Data records:

━━━━━━━━━━━━━━━━━━━━

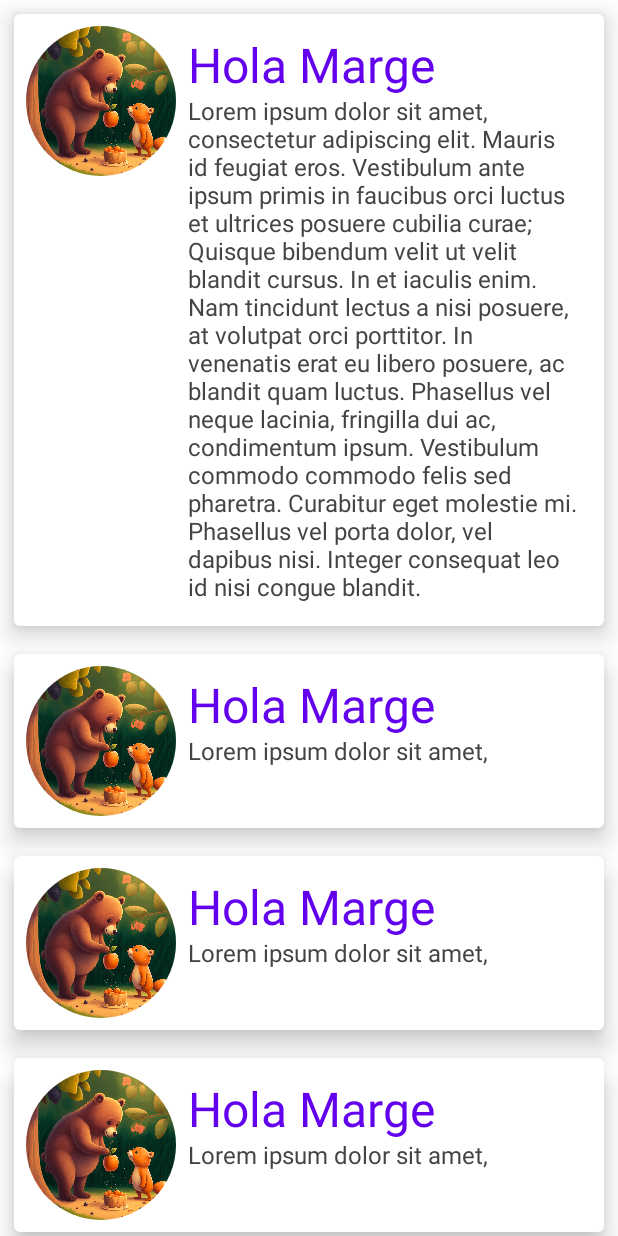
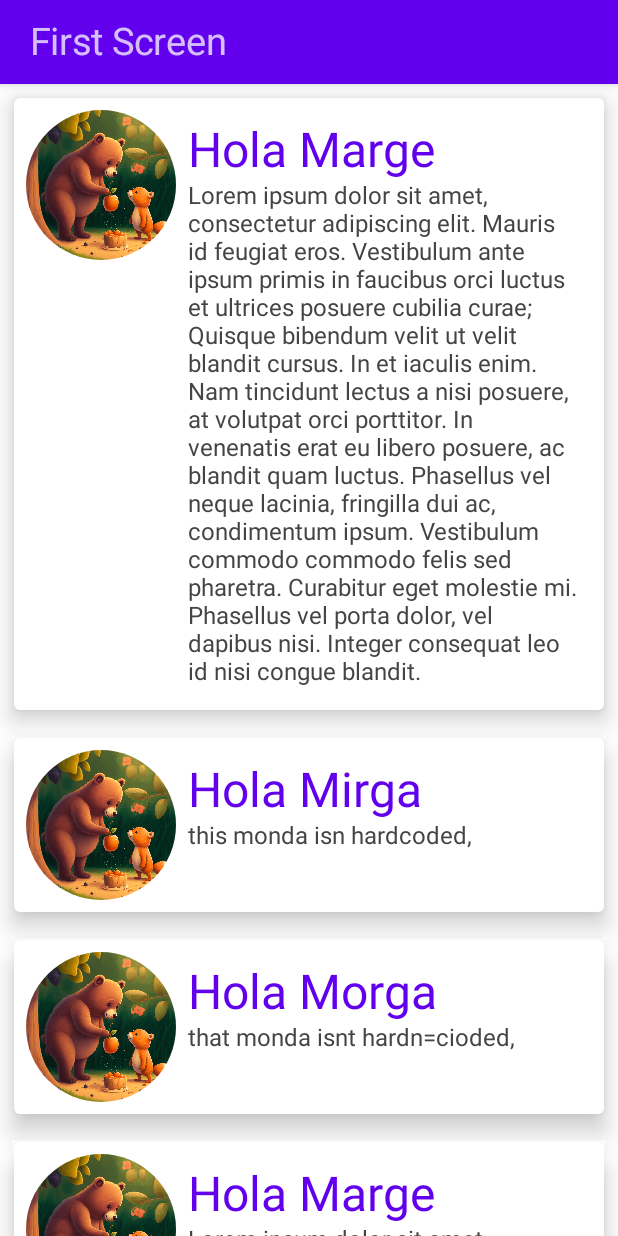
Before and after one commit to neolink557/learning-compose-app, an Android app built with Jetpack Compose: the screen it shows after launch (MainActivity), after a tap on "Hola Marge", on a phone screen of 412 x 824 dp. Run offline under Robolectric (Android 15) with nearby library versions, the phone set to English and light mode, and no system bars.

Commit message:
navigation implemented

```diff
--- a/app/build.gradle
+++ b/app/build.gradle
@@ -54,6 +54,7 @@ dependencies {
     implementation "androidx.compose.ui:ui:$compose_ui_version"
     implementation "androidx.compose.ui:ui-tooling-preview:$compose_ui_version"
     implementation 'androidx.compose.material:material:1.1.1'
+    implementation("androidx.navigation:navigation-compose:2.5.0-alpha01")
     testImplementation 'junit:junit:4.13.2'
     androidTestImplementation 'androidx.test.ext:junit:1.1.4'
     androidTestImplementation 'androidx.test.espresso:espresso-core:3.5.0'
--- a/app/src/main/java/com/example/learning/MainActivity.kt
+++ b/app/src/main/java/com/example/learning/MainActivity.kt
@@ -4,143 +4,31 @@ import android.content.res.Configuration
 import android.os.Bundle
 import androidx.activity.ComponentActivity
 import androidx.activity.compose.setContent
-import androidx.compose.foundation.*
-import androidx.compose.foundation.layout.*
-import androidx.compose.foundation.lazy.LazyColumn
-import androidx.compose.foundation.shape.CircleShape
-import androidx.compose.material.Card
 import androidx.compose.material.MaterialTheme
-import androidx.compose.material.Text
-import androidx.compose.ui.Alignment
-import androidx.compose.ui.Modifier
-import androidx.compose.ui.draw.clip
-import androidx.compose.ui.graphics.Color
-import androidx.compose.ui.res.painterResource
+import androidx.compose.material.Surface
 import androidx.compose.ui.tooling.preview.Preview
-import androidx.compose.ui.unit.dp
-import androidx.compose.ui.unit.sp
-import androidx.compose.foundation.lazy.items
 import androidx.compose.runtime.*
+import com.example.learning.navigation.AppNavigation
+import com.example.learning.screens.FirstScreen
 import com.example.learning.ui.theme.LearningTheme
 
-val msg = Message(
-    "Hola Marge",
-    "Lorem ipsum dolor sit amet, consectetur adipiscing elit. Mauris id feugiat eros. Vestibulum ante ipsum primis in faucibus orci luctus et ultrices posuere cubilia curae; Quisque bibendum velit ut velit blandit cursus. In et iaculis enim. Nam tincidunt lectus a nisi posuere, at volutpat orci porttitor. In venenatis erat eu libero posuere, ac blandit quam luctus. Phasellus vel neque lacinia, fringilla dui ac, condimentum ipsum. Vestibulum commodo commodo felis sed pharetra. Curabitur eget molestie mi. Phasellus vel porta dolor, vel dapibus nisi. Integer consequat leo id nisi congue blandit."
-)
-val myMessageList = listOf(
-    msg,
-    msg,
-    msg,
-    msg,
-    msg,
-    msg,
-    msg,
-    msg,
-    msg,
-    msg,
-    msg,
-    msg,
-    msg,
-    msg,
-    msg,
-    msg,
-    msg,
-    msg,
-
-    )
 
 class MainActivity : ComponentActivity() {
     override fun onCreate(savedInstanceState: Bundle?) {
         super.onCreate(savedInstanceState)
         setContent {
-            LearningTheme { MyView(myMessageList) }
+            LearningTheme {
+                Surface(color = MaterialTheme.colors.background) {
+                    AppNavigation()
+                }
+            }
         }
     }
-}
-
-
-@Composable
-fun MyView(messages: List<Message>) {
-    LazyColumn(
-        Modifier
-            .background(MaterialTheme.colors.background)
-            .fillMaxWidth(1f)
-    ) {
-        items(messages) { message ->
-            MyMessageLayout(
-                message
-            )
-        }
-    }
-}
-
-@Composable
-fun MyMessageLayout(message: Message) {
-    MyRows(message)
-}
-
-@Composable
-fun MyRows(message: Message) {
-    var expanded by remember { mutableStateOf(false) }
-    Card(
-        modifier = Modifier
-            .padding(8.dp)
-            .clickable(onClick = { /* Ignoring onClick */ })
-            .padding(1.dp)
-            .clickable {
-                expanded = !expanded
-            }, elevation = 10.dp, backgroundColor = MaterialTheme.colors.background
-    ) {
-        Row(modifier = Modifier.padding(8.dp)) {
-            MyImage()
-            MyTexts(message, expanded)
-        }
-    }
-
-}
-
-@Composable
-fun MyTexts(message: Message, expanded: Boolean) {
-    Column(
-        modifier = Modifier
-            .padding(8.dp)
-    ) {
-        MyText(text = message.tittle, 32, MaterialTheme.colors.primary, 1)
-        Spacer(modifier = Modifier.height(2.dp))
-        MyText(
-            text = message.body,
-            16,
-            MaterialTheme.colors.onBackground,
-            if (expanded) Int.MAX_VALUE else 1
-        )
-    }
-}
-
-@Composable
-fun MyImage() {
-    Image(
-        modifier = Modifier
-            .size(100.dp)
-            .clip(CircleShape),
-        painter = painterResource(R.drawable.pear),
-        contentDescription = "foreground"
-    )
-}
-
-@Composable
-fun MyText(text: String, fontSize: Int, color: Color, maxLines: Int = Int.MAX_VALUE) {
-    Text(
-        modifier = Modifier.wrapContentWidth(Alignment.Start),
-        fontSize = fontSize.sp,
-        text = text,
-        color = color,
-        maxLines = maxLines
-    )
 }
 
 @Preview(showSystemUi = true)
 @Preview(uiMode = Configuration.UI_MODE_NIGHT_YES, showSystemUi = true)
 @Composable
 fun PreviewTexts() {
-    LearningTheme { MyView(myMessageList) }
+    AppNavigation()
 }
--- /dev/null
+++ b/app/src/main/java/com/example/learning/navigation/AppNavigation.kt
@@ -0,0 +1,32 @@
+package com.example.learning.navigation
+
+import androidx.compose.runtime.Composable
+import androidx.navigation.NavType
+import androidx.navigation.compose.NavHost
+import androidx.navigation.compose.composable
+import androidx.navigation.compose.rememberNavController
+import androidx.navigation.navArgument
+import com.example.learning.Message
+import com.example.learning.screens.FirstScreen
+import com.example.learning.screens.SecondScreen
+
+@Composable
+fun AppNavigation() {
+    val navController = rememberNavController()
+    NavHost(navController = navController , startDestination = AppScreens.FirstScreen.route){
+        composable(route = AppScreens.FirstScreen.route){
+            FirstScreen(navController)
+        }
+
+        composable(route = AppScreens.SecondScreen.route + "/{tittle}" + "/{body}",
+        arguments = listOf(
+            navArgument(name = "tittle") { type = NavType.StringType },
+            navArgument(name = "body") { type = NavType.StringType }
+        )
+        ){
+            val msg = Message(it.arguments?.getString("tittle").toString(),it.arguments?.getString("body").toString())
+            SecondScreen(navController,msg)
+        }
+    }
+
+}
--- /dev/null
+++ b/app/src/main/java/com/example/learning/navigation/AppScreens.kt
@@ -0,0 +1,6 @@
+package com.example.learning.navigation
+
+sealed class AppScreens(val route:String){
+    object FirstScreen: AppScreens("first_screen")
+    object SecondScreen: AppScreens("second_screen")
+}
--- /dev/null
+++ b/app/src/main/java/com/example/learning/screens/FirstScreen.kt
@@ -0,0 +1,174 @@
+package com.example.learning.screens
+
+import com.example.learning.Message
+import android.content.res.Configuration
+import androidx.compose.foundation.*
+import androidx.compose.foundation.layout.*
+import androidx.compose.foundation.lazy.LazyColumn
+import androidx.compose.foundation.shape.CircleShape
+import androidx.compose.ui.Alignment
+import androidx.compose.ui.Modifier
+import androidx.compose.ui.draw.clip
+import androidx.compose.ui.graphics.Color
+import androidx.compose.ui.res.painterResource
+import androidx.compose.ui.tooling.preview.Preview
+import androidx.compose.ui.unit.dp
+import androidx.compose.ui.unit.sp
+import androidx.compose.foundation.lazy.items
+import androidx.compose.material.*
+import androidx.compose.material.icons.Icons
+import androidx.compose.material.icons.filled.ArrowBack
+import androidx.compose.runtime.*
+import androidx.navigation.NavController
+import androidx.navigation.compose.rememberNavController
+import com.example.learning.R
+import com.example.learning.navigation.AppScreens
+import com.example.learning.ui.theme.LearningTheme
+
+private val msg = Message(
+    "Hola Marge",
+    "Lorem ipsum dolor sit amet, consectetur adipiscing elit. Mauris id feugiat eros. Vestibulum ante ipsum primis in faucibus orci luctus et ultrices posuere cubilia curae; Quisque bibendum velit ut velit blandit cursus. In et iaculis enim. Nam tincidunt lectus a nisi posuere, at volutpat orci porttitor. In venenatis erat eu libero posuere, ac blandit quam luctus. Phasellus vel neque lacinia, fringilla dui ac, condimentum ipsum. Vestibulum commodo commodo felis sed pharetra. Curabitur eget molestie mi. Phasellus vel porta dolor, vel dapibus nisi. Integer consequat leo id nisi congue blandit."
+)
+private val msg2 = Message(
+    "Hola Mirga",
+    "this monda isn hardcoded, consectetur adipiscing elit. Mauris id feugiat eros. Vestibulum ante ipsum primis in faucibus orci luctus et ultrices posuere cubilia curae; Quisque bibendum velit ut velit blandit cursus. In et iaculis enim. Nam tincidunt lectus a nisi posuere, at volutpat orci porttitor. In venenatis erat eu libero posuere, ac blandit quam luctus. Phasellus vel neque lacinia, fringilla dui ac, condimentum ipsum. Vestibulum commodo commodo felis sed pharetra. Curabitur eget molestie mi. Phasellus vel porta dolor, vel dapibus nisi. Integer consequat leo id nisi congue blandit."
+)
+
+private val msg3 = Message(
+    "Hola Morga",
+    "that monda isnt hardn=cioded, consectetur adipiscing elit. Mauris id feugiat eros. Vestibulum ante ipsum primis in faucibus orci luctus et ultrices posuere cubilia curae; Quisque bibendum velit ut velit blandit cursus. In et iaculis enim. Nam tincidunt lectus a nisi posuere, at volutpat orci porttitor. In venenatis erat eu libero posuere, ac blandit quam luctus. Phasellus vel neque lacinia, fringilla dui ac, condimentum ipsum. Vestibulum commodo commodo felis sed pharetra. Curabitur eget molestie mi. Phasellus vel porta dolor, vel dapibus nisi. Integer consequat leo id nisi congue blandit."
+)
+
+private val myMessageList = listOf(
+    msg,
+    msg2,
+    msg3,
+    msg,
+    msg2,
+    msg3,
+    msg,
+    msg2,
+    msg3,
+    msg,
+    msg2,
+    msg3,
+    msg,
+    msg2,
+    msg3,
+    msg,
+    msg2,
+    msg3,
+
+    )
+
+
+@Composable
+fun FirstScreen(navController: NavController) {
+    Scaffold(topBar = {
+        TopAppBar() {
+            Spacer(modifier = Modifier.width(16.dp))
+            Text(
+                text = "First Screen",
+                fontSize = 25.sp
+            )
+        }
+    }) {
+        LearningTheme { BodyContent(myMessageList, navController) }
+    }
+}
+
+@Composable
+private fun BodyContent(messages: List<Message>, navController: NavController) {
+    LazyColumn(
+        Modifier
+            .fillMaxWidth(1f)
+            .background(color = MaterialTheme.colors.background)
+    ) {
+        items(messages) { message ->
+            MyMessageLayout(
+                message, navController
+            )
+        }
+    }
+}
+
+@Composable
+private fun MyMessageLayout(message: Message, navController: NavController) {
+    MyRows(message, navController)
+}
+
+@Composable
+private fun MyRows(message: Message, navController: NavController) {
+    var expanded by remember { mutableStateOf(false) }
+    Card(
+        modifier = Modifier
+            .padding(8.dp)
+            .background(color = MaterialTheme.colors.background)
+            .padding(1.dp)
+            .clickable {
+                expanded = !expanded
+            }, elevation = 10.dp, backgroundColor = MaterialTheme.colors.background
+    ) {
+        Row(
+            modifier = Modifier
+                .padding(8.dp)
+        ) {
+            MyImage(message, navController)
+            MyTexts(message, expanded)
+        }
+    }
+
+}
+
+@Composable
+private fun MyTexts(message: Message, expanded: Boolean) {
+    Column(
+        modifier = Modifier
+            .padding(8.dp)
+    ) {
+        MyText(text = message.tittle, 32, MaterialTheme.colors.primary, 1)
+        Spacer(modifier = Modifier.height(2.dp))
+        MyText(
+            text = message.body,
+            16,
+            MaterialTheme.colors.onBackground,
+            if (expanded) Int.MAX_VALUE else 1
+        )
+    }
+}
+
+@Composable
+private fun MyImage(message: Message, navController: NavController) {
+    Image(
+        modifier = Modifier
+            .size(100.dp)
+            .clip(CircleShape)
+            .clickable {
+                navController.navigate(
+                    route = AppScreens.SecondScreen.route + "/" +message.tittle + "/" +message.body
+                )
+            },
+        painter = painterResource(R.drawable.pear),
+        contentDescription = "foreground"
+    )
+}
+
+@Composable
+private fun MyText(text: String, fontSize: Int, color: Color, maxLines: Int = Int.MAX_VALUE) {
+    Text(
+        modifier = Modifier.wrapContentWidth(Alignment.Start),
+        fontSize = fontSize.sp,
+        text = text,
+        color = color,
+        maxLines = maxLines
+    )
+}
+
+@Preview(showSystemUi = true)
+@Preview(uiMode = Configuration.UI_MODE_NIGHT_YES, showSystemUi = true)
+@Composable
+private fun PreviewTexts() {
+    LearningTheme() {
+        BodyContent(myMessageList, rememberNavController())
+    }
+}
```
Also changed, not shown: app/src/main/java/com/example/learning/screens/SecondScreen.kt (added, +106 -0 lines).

━━━━━━━━━━━━━━━━━━━━

WHAT NEEDS TO BE DONE =
Work out how many lines in the entries contain the string "Marge", then reply with that number and nothing more.

RESPONSE =
3